Part 2 is scheduled versus Episode 1 of the highly anticipated ITV1 event drama Injustice, which is highly regrettable to say the least. Case Histories is produced by Ruby Film and Television and Monastic Productions for BBC Scotland. Original British Drama indeed...

Saturday, 4 June 2011


Doctor Who - The Rebel Flesh & The Almost People (Series Six, Episode Five & Episode Six). The Doctor (Matt Smith), Amy (Karen Gillan) and Rory (Arthur Darvill) arrive on an island where the personnel of a futuristic factory, established in a monastery, use a self-replicating fluid called the Flesh to create exact "Gangers" of themselves who deal with a highly corrosive acid.

Directed by Julian Simpson, this two-parter is written by Matthew Graham (Ashes to Ashes). It was a matter of common sense to have moderate expectations about any episode following The Doctor's Wife, Neil Gaiman's instant classic, and Graham's previous stint on Doctor Who - Series Two's Fear Her - wasn't precisely an invitation to enthusiasm.

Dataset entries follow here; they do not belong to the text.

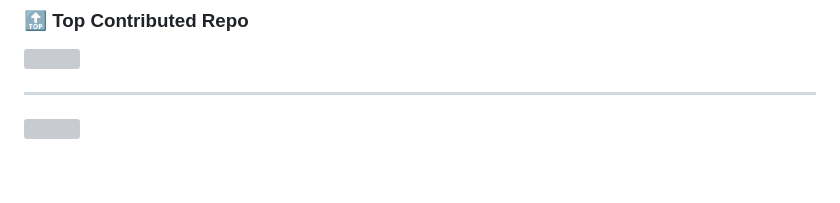
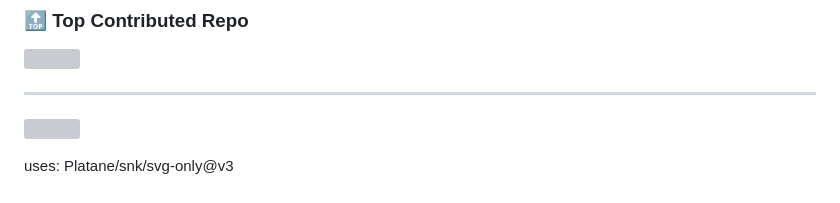
Before and after one commit to jenniferkunene/jenniferkunene, a Markdown page: README.md, the part around the change. GitHub-like rendering; grey boxes are pictures that could not be loaded.

```diff
--- a/README.md
+++ b/README.md
@@ -24,4 +24,5 @@
 ---
 [![](https://visitcount.itsvg.in/api?id=jenniferkunene&icon=0&color=0)](https://visitcount.itsvg.in)
 
+ uses: Platane/snk/svg-only@v3
 <!-- Proudly created with GPRM ( https://gprm.itsvg.in ) -->
```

The Rebel Flesh/The Almost People is a variation on the traditional base under siege plot, with its post-industrial premise and its Hammerian medieval setting. There are shades of 42 or The Waters of Mars in this workplace nightmare whose make-up effectiveness is almost ruined by unnecessary SFX (Sarah Smart as Stretch Armstrong, Spidey and Hangover Lazarus).

« This is insane. We're fighting ourselves. »

They are called "Gangers" but basically the besieging creatures are clones. And clones have become the narrative device equivalent in genre television of "the dog ate my homework" excuse. Clones are a trick, that blob on the floor of the TARDIS (ex machina), they are "un-cool". Otherwise the cast is solid, particularly Raquel Cassidy as Miranda Cleaves. But too bad Marshall Lancaster is so underused as Buzzer.

Anyway we know it's all about Steven Moffat's big scheme and THAT pregnancy. Ask the raniesque Stefano DiMera played by Frances Barber. So are the days of their lives, and in the end you can't reverse the polarity of the neutron flow.